One of the side effects of the Trumpening is that a lot of people (like me) are finally coming to terms with just how awful the conservative establishment media really is.
But first, a digression…
Some years ago I knew a fellow who I thought was remarkably smart and talented. He absolutely looked the part, knew all the jargon and kept up with the latest developments in the field. It seemed to me that his success was assured.
And yet, time and again, his efforts were thwarted, often on the very brink of breakthrough success. He would work for months to achieve some goal and appear to have things sewn up, and then the bottom would fall out.
He claimed these events were almost always beyond his control, and if they weren’t (that is to say if he made a bad call), he always claimed that he had been given bad information. It was never his fault.
At first, I thought he was just having a bad run of luck, but as his losing streak stretched into its second decade, I had to question my assumptions about his competence and talent. Maybe he wasn’t all that smart. Maybe it wasn’t bad luck. Maybe he failed because he deserved to fail. Basically, he was a loser.
This brings me to National Review and the conservative establishment.
For many years we on the right assumed that the writers at various rightist magazines (which includes Reason and The Weekly Standard) were people like us – people with principles, a unique insight into economics and filled with the conviction to write about what was Right and Just.
And yet, despite their impeccable credentials and sparkling wit, conservatism itself suffered defeat after defeat. Government is bigger, more expensive, less responsive, less effective, less lawful, and the culture has been utterly debased.
There have been some conservative victories, but they came about entirely independently of magazines like National Review. The Pro-life movement is gaining strength thanks to ultrasounds and the Roe Effect. Gun rights were boosted by grassroots efforts in state legislatures and a series of brilliantly conceived and flawlessly executed strategic lawsuits.
The beltway bunch really don’t like either issue, regarding them as divisive. Oh, they may take on a token true believer, but their support for those causes is perfunctory, merely checking the box. They cover the stories and hype the wins, but had nothing to do with it.
Major inroads have been made in tearing down the liberal media, but once again, that was done entirely outside the Washington/New York conservative corridor. Bomb-throwers like Andrew Breitbart and James O’Keefe took the fight to liberal media and won while the establishment clucked about how coarse the debate had gotten – and who let these roughnecks into the movement, anyway?
A watershed was reached when NR began to purge its staff of everyone who challenged orthodoxy – Coulter, Derbyshire and finally Steyn.
Mark Steyn is perhaps the most important of the three because his case (the Climategate defamation suit) involved the core of what conservative media stands for: free speech.
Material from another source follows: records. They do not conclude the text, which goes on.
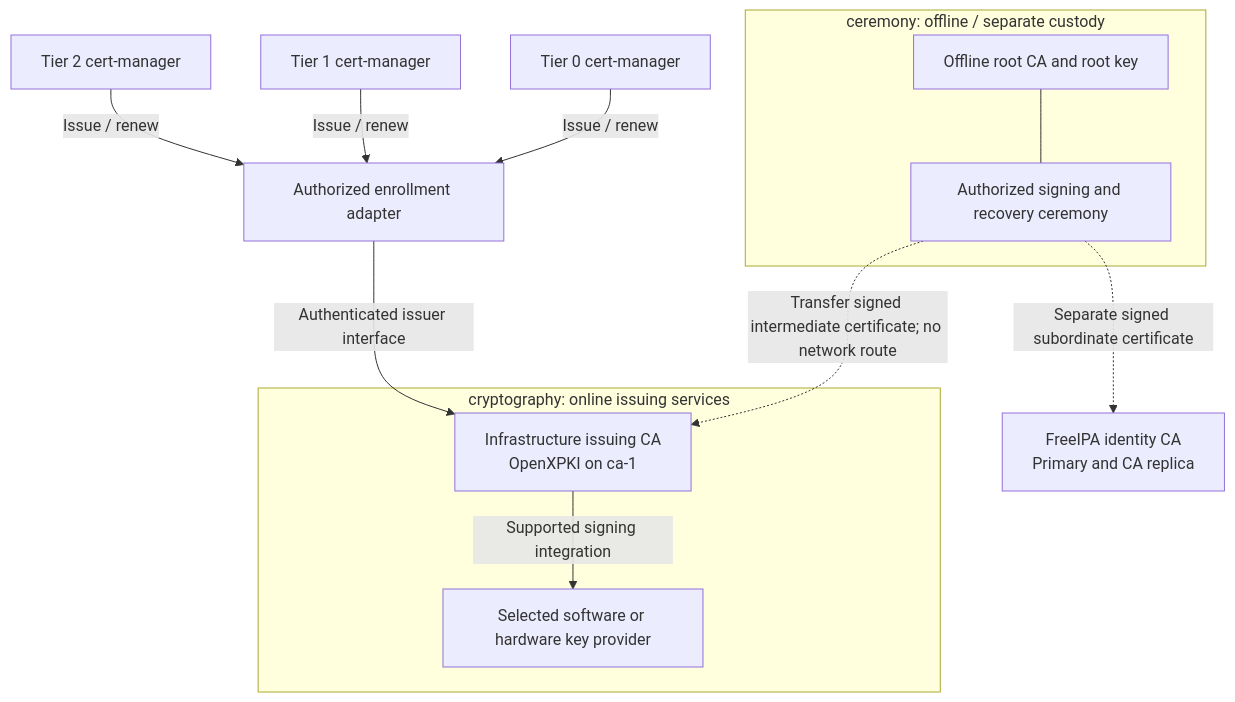
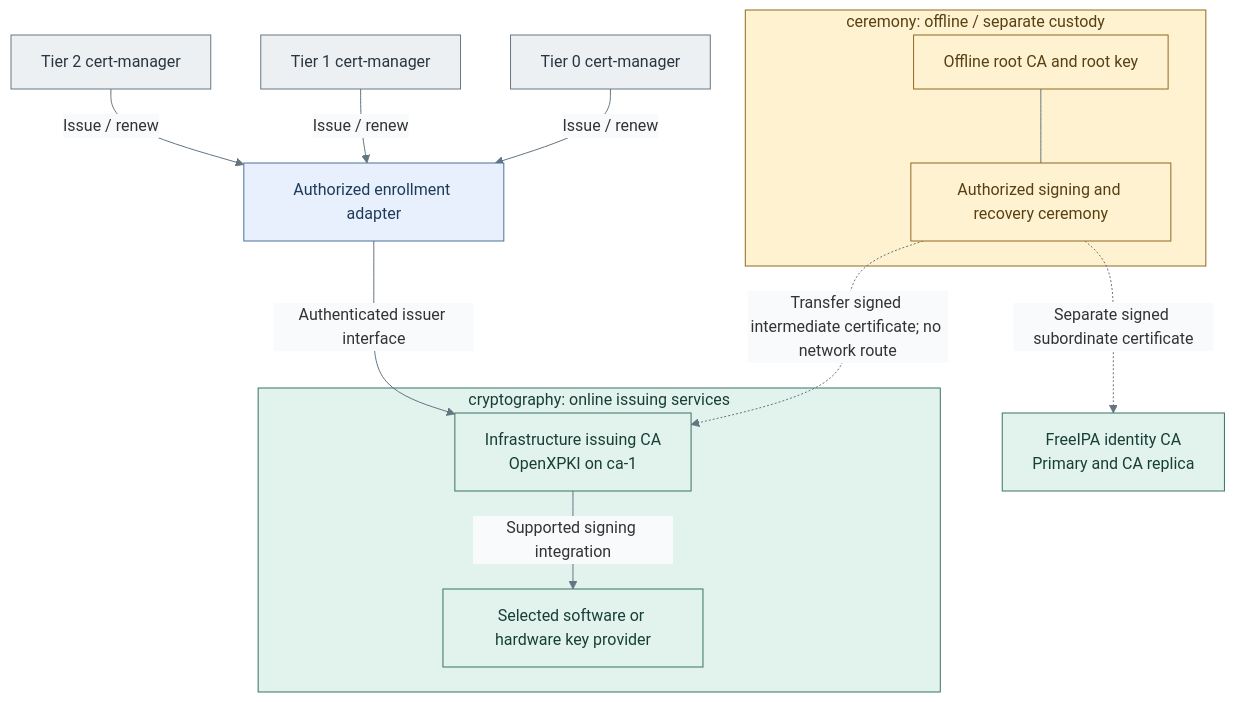
The second of 2 diagrams in docs/architecture/reference-platform.md (Rexus/homelab), drawn with Mermaid before and after one commit. The commit also changed other lines of this file and 49 other files, not shown here.

Commit message:
docs(diagrams): clarify tier layouts and visual styles

````diff
--- a/docs/architecture/reference-platform.md
+++ b/docs/architecture/reference-platform.md
@@ -152,19 +166,29 @@
 ```mermaid
+%%{init: {"theme":"base","themeVariables":{"lineColor":"#627581","edgeLabelBackground":"#f8fafc"}}}%%
 flowchart TB
   subgraph CER["ceremony: offline / separate custody"]
     Root["Offline root CA and root key"]
     Ops["Authorized signing and recovery ceremony"]
     Root --- Ops
   end
   subgraph CRYPTO["cryptography: online issuing services"]
     Issuer["Infrastructure issuing CA<br/>OpenXPKI on ca-1"]
     Provider["Selected software or hardware key provider"]
     Issuer -->|Supported signing integration| Provider
   end
   Ops -. "Transfer signed intermediate certificate; no network route" .-> Issuer
   Ops -. "Separate signed subordinate certificate" .-> IdentityCA["FreeIPA identity CA<br/>Primary and CA replica"]
   CM0["Tier 0 cert-manager"] -->|Issue / renew| Enrollment["Authorized enrollment adapter"]
   CM1["Tier 1 cert-manager"] -->|Issue / renew| Enrollment
   CM2["Tier 2 cert-manager"] -->|Issue / renew| Enrollment
   Enrollment -->|Authenticated issuer interface| Issuer
+  classDef default fill:#f8fafc,stroke:#64748b,color:#1f2937
+  classDef custody fill:#fff2d1,stroke:#926820,color:#584013
+  classDef control fill:#e2f3ed,stroke:#397366,color:#173f36
+  classDef services fill:#e7f0fc,stroke:#4d719b,color:#203a5b
+  classDef actor fill:#edf0f3,stroke:#697682,color:#293642
+  class CER,Root,Ops custody
+  class CRYPTO,Issuer,Provider,IdentityCA control
+  class Enrollment services
+  class CM0,CM1,CM2 actor
 ```
````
And yet, given an opportunity to fight in open court, they crawled under their desks and hid, hoping white-shoe lawyers would get them sprung on a technicality.
Oh, they still use the legal case for their annual fund-raisers, but only Steyn has made an attempt to fight back. In fact, one might surmise that they want the case to keep going indefinitely for that very reason. Can’t milk a case for donations once it’s dismissed.
Conservative journalists have always been somewhat of a paradox. In a profession that is overwhelmingly liberal, why would people come out and advertise themselves as a member of a hated minority that can only limit their options for success?
The answer was long assumed that these were rebels, men and women of rare courage who were willing to put conviction before profit.
There was of course another possibility. That was that these people figured the job market would be easier (less competition) and the standards of success less demanding (because conservative has been on a long losing streak).
As an extra bonus, from these secure perches, they were free to take potshots at the dimmest of the left, and thereby make themselves seem great wits.
Reading the back and forth between these people and the gifted amateurs (some of them from this strange “alt-right” thing I never heard of before), it’s clear that the “pros” are utterly out of their depth.
I’ve said it before but it bears repeating: These people are supposed to be the greatest communicators the conservative movement can produce. As Trump rose in the polls, they summoned all of their powers, gathered their best and greatest and failed.
They failed to even convince their own side.
This should have made them humble, but instead they’re busy saying that everyone who doesn’t agree with them is stupid. For years they took our money and told us how bright, and insightful we were because we paid for their futile efforts and dutifully followed their lead. Now that we question it, they claim we’re idiots.
If I were Jonah Goldberg, I’d be deeply embarrassed by this. I’d put up a disclaimer that I was drunk or high or both – or that it was written by a parallel bearded me from the “Mirror, Mirror” National Review. (That’s a Star Trek reference. He’s all about them.)
The campaign is really only beginning and much of what passes now will be forgotten by November, but it's still an interesting window into what happened and also provides insight into why Trump isn't trying to win them over. He knows they're useless. For someone widely derieded as an ignorant blowhard, I'd say that's a pretty astute observation.